The sleep specialist and the dentist will coordinate closely to ensure that you’re provided an oral therapy device—a mouthpiece or splint—that’s appropriate for your needs. At your first dental visit, the dentist will review your file from your sleep physician and talk to you about the benefits of oral appliance therapy. A thorough exam will help the dentist understand the architecture of your mouth, jaw, and airway. You’ll learn about the benefits of this therapy and what kind of results you can expect.
Dentists work with doctors to treat your sleep-disordered breathing, but they can’t diagnose it.
It’s important to emphasize this fact: your sleep medicine dentist can treat sleep apnea and snoring, but they can’t diagnose a sleep condition. A sleep apnea diagnosis needs to be made by a sleep medicine specialist (a physician).
If you snore and you think you have obstructive sleep apnea, for diagnosis you’ll need to undergo a sleep study at a sleep center. There, qualified sleep technicians can monitor you while you sleep and collect data on how many times per night you’re waking up or experiencing apneas (cessations of breathing). Sleep techs are also able to tell from this sleep study whether your apnea is obstructive (involving an airway obstruction) or central (caused by the nervous system).
Dental sleep medicine can help only with the first type of sleep apnea, OSA—because the mechanical oral appliance will create additional space in the back of your throat, enabling you to breathe better when you sleep.
After you’ve been fitted with an oral appliance, and you’ve used it for a while, your dentist may refer you back to your sleep physician for a follow-up sleep study. The purpose of this study is to track improvement in your sleep while wearing the device. This follow-up enables the sleep physician and dentist to measure your improvements (or lack thereof) and determine whether this therapy is working for you.
If the oral appliance therapy isn’t improving your breathing and the quality of your sleep, you may need to try a different treatment—usually, CPAP therapy, which involves continuous airway pressure being delivered through the nose via a mask.
For some people, oral appliance therapy is a front line therapy that works for a while, but may not work forever.
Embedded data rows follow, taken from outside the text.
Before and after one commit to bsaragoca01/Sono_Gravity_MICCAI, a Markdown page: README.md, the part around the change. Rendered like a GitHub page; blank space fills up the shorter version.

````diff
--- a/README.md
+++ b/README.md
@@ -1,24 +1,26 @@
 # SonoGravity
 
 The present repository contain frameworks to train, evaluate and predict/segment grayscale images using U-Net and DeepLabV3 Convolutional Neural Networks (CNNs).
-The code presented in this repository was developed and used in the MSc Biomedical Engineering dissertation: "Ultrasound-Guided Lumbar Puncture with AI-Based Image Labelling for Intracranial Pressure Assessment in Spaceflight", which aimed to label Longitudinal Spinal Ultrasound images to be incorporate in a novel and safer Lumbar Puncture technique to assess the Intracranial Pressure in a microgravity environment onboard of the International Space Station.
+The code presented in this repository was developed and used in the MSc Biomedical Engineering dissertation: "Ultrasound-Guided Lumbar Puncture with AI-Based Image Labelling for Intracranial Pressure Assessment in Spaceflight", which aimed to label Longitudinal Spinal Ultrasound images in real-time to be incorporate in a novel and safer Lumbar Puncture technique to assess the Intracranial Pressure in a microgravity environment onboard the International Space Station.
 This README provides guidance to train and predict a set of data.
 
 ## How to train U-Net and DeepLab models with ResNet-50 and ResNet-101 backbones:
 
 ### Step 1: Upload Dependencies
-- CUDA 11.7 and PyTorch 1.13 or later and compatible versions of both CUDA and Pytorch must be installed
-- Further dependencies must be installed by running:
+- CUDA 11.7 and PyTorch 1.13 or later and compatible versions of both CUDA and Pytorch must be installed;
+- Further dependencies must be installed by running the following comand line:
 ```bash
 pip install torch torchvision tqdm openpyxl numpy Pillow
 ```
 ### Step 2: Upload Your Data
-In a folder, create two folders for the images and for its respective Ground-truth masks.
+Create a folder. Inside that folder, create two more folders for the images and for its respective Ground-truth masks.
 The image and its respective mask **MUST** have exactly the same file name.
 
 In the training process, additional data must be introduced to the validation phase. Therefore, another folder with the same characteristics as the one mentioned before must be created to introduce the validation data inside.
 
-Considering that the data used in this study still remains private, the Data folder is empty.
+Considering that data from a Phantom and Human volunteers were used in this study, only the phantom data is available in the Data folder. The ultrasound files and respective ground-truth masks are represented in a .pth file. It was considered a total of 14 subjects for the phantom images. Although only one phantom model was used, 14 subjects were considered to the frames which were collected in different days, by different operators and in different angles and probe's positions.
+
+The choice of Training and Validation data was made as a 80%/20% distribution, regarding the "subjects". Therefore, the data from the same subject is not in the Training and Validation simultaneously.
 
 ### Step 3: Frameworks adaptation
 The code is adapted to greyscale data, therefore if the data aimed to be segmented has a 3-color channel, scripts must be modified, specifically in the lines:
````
The key is to keep an open line of communication with your dentist, your sleep physician, and your regular doctor to ensure that you’re tracking your symptoms and getting adequate sleep.
The dentists at Premier Sleep Associates are certified in dental sleep medicine by the American Board of Dental Sleep Medicine (ABDSM). Our facility is accredited by the American Academy of Dental Sleep Medicine (AADSM).
We offer patients Oral Appliance Therapy and Positional Therapy. We also work with counselors to help with insomnia therapy, weight-loss help, and other behavioral medicine.
If you have further questions about sleep medicine dentistry, obstructive sleep apnea, snoring, or other issues, call us for more information at (425) 698-1732.